For example, in China the sector could be reduced to as few as four players over the next three years from 35 known producers today. Further down the supply chain, the companies that manufacture solar panels face a similarly disastrous near-term future. The spot price of solar panels has tumbled 40% this year. Q-Cells (QCLSF, news), once the world's biggest maker of solar cells, has said it's open to a takeover.

And yet, this looks like the solar winter that comes before the solar spring. That's because a number of factors suggest the elusive goal of price parity between solar-generated electricity and electricity from coal, oil, natural gas and uranium is in sight:

  • The drop in the price of polysilicon, which makes up about 25% of the cost of a finished solar panel.
  • The intense price competition among solar companies.
  • The improving efficiencies in manufacturing.
  • Advances in the efficiency with which solar panels convert sunlight to electricity.

Exactly when parity will arrive is a matter of intense argument and speculation, but in some places -- those with lots of sunshine and higher costs for electricity from other sources -- it could come as early as 2015.

Installed global solar capacity was 36 gigawatts at the end of 2010, according to the U.S. Energy Information Agency. By the end of 2020 global capacity will be 20 to 40 times that level -- or 720 to 1,440 gigawatts, consultant McKinsey & Co. projects. Investment banker Piper Jaffray projects growth to a global installed capacity of 800 gigawatts by 2020.

Whoever gets through this winter will make a lot of money come solar spring.

3 ways to buy the trend

So how do you play this as an investor?

I think you've got three choices:

  • You can wait until 2013 or 2014, or perhaps even 2015, to see which companies survive and buy those shares then. That has the advantage of knowing who got shook out during the shakeout and who remains in a position to profit from the turn in the market.
  • You can buy a portfolio now of solar companies that look like they'll be survivors, in the belief that your winners will win big enough to make up for your losers. That's the kind of strategy that investors in high-risk areas such as venture capital pursue. It has the advantage of staking your claims now when prices are depressed, but it has the disadvantage that you could pick a portfolio full of turkeys and miss the upside even though you're diversified.
  • You could combine those two strategies by waiting for the shakeout to progress for a year or two and then buying a portfolio of likely survivors.

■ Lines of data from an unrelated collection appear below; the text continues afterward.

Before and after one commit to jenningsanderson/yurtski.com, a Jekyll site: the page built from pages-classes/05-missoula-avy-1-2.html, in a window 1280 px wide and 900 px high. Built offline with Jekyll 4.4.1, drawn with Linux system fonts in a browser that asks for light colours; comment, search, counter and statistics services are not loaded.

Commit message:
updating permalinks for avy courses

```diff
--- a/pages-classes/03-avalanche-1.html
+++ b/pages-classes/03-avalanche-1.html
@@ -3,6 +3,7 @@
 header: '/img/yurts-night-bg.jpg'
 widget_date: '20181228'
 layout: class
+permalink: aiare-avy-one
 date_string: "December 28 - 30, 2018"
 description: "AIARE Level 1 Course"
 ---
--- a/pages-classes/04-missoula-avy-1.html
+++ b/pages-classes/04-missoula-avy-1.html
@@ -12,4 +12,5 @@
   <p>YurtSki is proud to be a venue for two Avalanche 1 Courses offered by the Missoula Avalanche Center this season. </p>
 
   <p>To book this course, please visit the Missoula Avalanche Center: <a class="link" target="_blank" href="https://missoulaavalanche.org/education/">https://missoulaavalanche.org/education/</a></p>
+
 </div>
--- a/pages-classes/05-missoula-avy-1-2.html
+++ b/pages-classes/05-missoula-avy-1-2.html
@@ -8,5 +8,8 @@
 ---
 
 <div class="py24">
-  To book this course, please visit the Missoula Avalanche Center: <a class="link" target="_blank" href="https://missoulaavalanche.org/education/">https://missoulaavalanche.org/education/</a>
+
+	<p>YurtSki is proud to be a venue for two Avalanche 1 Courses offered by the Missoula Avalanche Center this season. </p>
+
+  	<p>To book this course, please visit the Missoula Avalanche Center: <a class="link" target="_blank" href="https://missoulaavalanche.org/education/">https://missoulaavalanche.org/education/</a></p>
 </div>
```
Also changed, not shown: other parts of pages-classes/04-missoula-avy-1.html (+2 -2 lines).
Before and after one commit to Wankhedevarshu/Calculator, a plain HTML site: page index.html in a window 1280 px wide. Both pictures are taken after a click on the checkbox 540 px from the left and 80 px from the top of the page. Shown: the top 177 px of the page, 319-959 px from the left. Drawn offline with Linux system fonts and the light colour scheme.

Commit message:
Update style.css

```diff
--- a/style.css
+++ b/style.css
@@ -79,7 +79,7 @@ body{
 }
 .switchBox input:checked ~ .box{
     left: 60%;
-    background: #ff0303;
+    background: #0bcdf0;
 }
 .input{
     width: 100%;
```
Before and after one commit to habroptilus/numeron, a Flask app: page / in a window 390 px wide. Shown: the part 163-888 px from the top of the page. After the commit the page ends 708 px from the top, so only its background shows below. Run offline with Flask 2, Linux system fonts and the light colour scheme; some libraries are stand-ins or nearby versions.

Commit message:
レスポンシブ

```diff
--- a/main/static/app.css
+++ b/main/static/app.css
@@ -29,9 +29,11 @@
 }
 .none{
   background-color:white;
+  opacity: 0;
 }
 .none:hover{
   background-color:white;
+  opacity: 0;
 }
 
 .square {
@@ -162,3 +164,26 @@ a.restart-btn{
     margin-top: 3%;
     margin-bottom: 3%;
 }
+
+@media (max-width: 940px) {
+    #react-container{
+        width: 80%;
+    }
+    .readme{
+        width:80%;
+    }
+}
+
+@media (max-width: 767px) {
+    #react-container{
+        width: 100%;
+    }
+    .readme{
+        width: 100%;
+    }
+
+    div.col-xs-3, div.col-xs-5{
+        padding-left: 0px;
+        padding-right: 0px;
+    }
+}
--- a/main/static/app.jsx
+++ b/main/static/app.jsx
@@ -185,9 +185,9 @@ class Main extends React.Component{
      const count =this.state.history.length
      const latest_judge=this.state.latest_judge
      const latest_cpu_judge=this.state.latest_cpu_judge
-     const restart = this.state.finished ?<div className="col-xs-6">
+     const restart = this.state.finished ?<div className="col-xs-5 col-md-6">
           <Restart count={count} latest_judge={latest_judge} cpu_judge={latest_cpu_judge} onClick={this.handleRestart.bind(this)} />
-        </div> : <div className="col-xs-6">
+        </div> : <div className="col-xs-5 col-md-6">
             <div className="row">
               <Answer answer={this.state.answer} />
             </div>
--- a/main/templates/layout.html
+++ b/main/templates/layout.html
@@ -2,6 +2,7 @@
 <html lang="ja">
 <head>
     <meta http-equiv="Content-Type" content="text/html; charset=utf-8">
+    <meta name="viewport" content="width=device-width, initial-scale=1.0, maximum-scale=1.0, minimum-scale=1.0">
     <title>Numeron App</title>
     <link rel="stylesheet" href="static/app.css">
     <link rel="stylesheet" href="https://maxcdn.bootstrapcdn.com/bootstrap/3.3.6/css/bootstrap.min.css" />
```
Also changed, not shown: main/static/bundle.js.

I'd vote for No. 3.

But no matter which of the three you decide to pursue, you'll need two things: a method for deciding which companies are likely survivors and a method for deciding which companies will be likely to profit in the transition from solar winter to solar spring. Those are the ones you want to own.

Continued on the next page. Stocks mentioned include LDK Solar (LDK, news), Canadian Solar (CSIQ, news) and Conergy (CEYHF, news).